from the police state groundwork dept
Building legislation on top of the political equivalent of an urban myth is never a good idea. Fold in something routinely abused by law enforcement and you’ve got a proposed bill whose short name should be “Shit Sandwich.”
That’s the (tentative) plan in Arizona, where the existential threat of “paid protesters” has resulted in a terrible bill that promises to use a handful of Constitutional amendments as a doormat. (via Raw Story)
SB1142 expands the state’s racketeering laws, now aimed at organized crime, to also include rioting. And it redefines what constitutes rioting to include actions that result in damage to the property of others.
Nothing good can come from the expansion of racketeering laws, which are already abused by government agencies and citizens alike. But it gets worse. A lot worse. It doesn’t just apply to protesters who damage property. It applies to anyone possibly connected to a protest in which damage occurs, even if they don’t induce or encourage the destruction. (Perhaps even if they speak out against violent acts, but still support the demonstration’s premise.)
And, to top it all off, police officers would not only be authorized to arrest people engaged in First Amendment activity just because someone down the street broke a window, but also to enrich themselves in the process.
But the real heart of the legislation is what Democrats say is the guilt by association — and giving the government the right to criminally prosecute and seize the assets of everyone who planned a protest and everyone who participated. And what’s worse, said Sen. Steve Farley, D-Tucson, is that the person who may have broken a window, triggering the claim there was a riot, might actually not be a member of the group but someone from the other side.

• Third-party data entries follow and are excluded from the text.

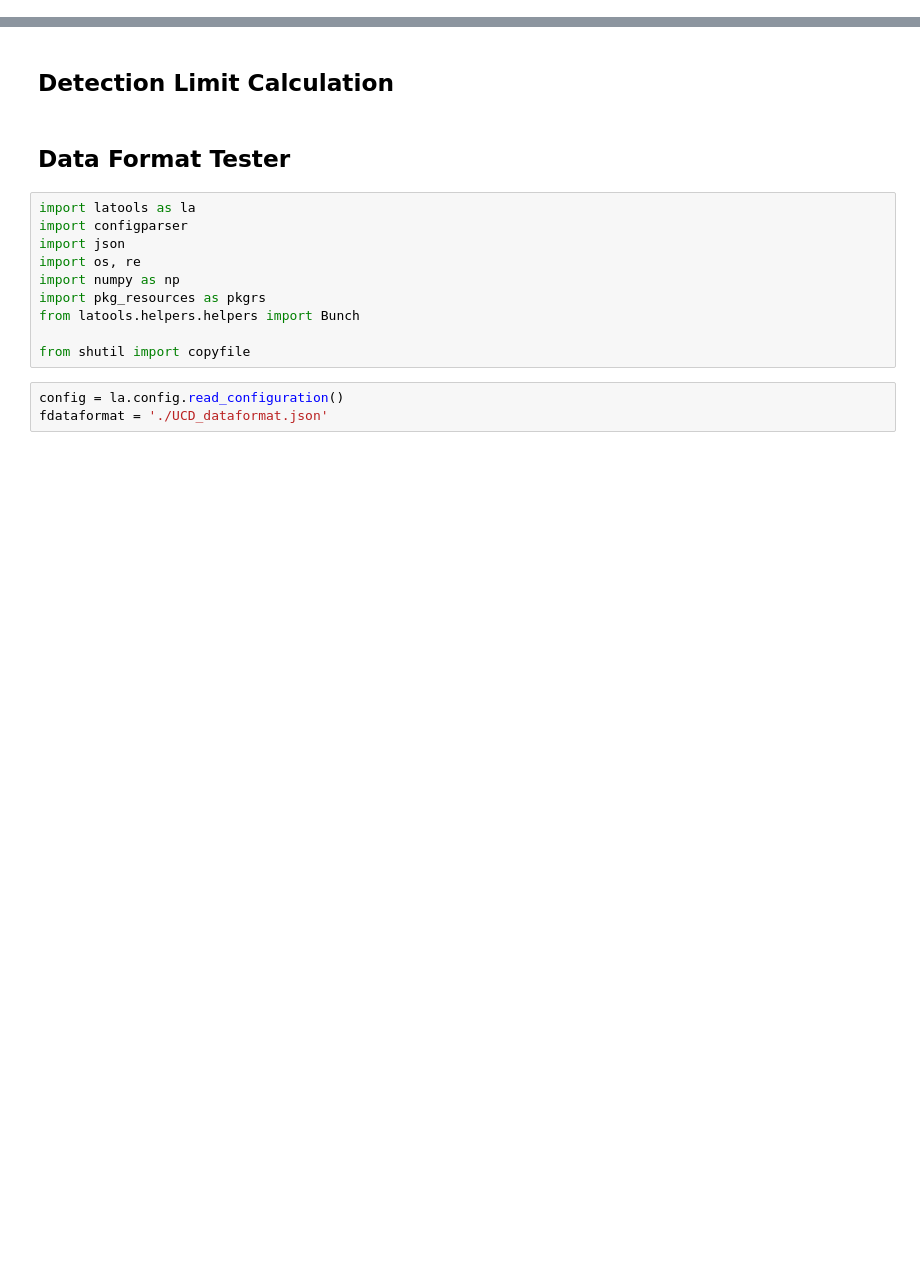
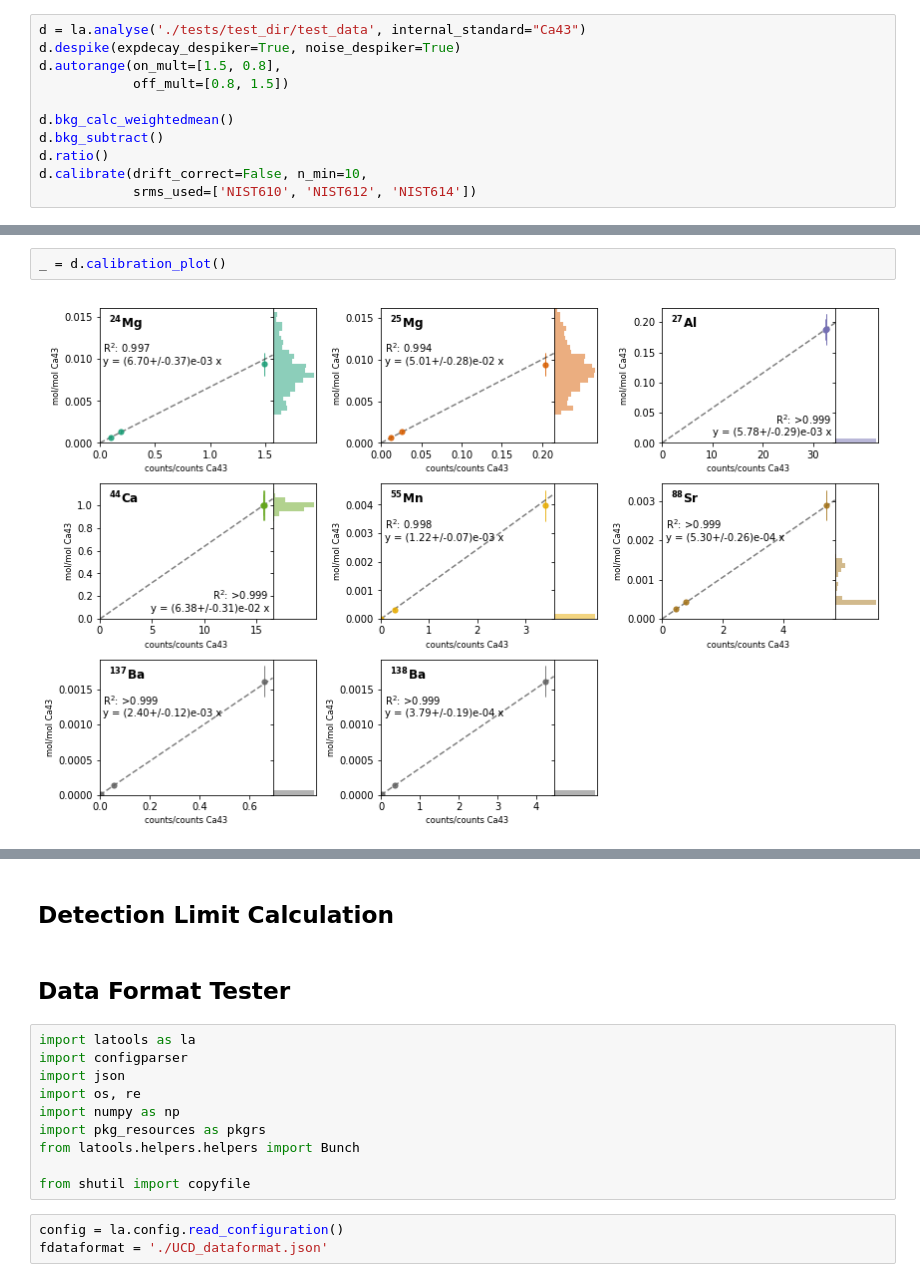
Before and after one commit to oscarbranson/latools, a Jupyter notebook: dev.ipynb, the cells around one changed output, grey strips where cells are left out. Saved outputs shown, nothing was run; the diff lists cells and outputs as text; blank space fills up the shorter version.

```diff
--- a/dev.ipynb
+++ b/dev.ipynb
@@ -286,0 +10,11 @@ from scipy import odr
+# %%
+d = la.analyse('./tests/test_dir/test_data', internal_standard="Ca43")
+d.despike(expdecay_despiker=True, noise_despiker=True)
+d.autorange(on_mult=[1.5, 0.8],
+            off_mult=[0.8, 1.5])
+
+d.bkg_calc_weightedmean()
+d.bkg_subtract()
+d.ratio()
+d.calibrate(drift_correct=False, n_min=10,
+            srms_used=['NIST610', 'NIST612', 'NIST614'])
@@ -286,0 +40,4 @@ from scipy import odr
+# %%
+_ = d.calibration_plot()
+# %% [output]
+[figure, added]
```
Also changed, not shown: parts of 55 cells of this notebook.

Supporters of asset forfeiture always claim it’s a great tool for defunding criminal ventures. I can only imagine the verbal gymnastics that will need to be deployed to justify taking cash, cars, whatever from protesters, especially when the state’s existing laws already criminalize rioting but without the added “bonus” of depriving rioters of their cash, homes, cars, etc. Do the legislators actually believe protesters are being paid in small, unmarked bills and mid-priced sedans?
The “guilt by association” aspect allows law enforcement to apply its discretion, which is seldom a good thing. The moment anything is damaged, it’s open season on protest attendees. In fact, it’s open season on non-attendees as well, if cops can dredge up anything that appears to be evidence of protest planning. Acquiring a permit pre-demonstration is no longer an act of good faith. It’s self-incriminating.
One supporter of this truly stupid legislation believes the state’s existing riot laws don’t work because… wait for it… the bail system exists.
Sen. Sylvia Allen, R-Snowflake, said the new criminal laws are necessary.
“I have been heartsick with what’s been going on in our country, what young people are being encouraged to do,’’ she said.
She agreed with Quezada that there already are laws that cover overt acts. But Allen said they don’t work.
“If they get thrown in jail, somebody pays to get them out,’’ she said. “There has to be something to deter them from that.’’
I don’t often can’t even, but… here we are. People have argued against the bail system because it’s stacked against the poorest criminal suspects, but I’ve never heard the system portrayed as faulty because it works exactly the way it’s intended to. And the new law wouldn’t change anything this legislator is concerned about. Brand new criminal charges stemming from the stupid bill would still allow suspects to post bail. The only difference is they may not have the cash to do it or a car to drive home if they make bail. Maybe that’s what Allen is referring to: extra layers of punitiveness because most current protests are targeting the senator’s party — which also happens to be the party in power at the moment.
This made it past a
House Senate vote in Arizona, suggesting the state’s craziness isn’t confined to Maricopa County. It won’t survive a Constitutional challenge if it somehow manages to stumble out the governor’s desk without being vetoed.